Know Your Competition

Recently seen on KingpinChess.net [Kingpin]: Arimaa, Computers and the Future of Chess by Andy Lewis.
Anyone for a variation on chess? • Is chess played out? This concern has been voiced periodically over the history of the game, and the challenges has never been more profound: over-refinement of opening-theory; perfection of endgame technique; super-abundance of draws at top-flight level; and (most recently) dominance of chess computers. To best ensure the future survival of the game, the great and the good have, over the years, proposed a number of variants to the rules of chess.

For example:
- Randomizing the starting position (Fischer)
- Adding extra pieces (Capablanca and Seirawan)
- Pawn-division (Regan)
- Redefining stalemate as victory (Short).

That is a good start, but the monologue then turns shrill.

Although not without academic interest, there is one problem which each of these chess simulants suffers from: it's just not as good as the real thing! We know it. And their inventors know it too. This is amply demonstrated by the lack of enthusiasm shown even by their originators. If you feel that your chess-variant is worthy of interest, then, by all means, start a web-site, develop a smart phone app, get sponsorship, organize a tournament, re-write endgame theory, publish a book of studies. But, if these are too much trouble for you, then, for heaven's sake, you might at least play the game yourself!

>>> Tinkering with the rules of chess is like adding a harmonica or a ukulele section to a classical orchestra: it's pointless.

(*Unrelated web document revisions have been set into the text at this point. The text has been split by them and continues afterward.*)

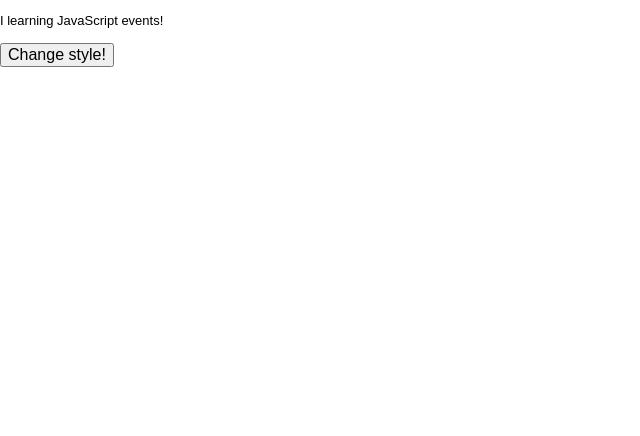
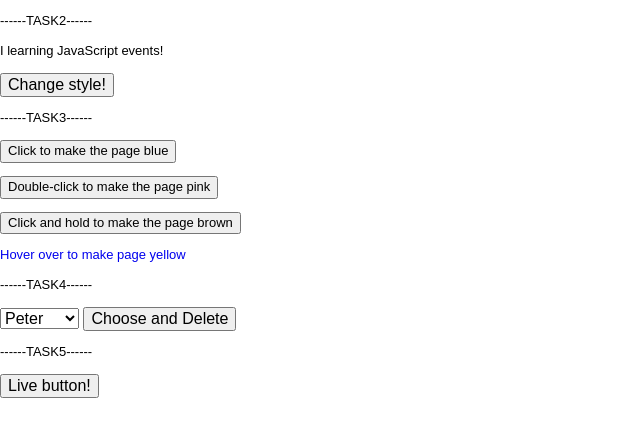
Before and after one commit to chna5002/JavaScript_Core, a plain HTML site: page HW_task7/index.html in a window 1280 px wide. Shown: the whole page, without its empty margins (0-640 px from the left). Drawn offline with Linux system fonts and the light colour scheme.

Commit message:
Update index.html

```diff
--- a/HW_task7/index.html
+++ b/HW_task7/index.html
@@ -8,11 +8,34 @@
 		<link rel="stylesheet" type="text/css" href="script/js.js">
 
 <body>
+
+	<p>------TASK2------</p>
+
 	<p id="text">I learning JavaScript events!</p>
 	<div>
 		<button>Change style!</button>
 	</div>
 
+	<p>------TASK3------</p>
+
+	<p><button id="but1">Click to make the page blue</button></p>
+	<p><button id="but2">Double-click to make the page pink</button></p>
+	<p><button id="but3">Click and hold to make the page brown</button></p>
+	<p><a href="#" id="link1">Hover over to make page yellow</a></p>
+
+	<p>------TASK4------</p>
+	<select id="optionItem">
+		<option>Peter</option>
+		<option>John</option>
+		<option>Alise</option>
+		<option>Alex</option>
+		<option>Iren</option>
+		<option>Mustafa</option>
+	</select>
+	<span><button id="delItem">Choose and Delete</button></span>
+
+	<p>------TASK5------</p>
+	<button id="addText">Live button!</button>
 
 <script type="text/javascript" src="script/js.js"></script>
 </body>
```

And sounds awful. <<<

This is all an introduction to an essay on Arimaa, which is not a topic for this blog. That last sentence about 'tinkering' leaves me baffled. It's structured like a quote, but I couldn't find the passage anywhere else. More interesting for this blog is the list of four variants. I needed help on the third and found it on Chessbase.com: Ken Regan's Tandem Pawn Chess by Kenneth Regan.

Properly speaking, chess960 isn't a variant, it's an evolution, since chess is a subset of chess960. Back to the orchestra analogy, let's try filling in the blanks: 'Chess is to chess960 as ... is to ...'

1 comment:

GeneM said...

'Chess is to chess960 as [checkers circa 1830] is to [checkers circa 1900]'.

Indeed the analogy is nearly identical. The opening phase of checkers (draughts) became so deeply understood that the majority of the checkers community agreed to change the rules: now a variety of start setups are forced on the two players. (This is done in the form of requiring different opening moves, but that does not change the essence.)

The old rule is still used sometimes, but the title of World Checkers Champion that today carries the most prestige is definitely the newer start setup rule.

- - - - -

Also, an excellent anti-draw idea is to extend the duration of the draw offer. This affects nothing on the chessboard and nothing that is pure and sacred about traditional chess.

Currently the draw offer I receive expires with my very next move: "expire-after-1" of my moves.
The rule could be changed to "expire-after-2". This would discourage draw offers in positions that still have legitimate life.
The receiver of the offer could safely make a risky but complicating move, and he might be rewarded with a poor move made by his opponent who offered the draw. If the opponent makes a strong reply instead, the receiver can then accept the draw.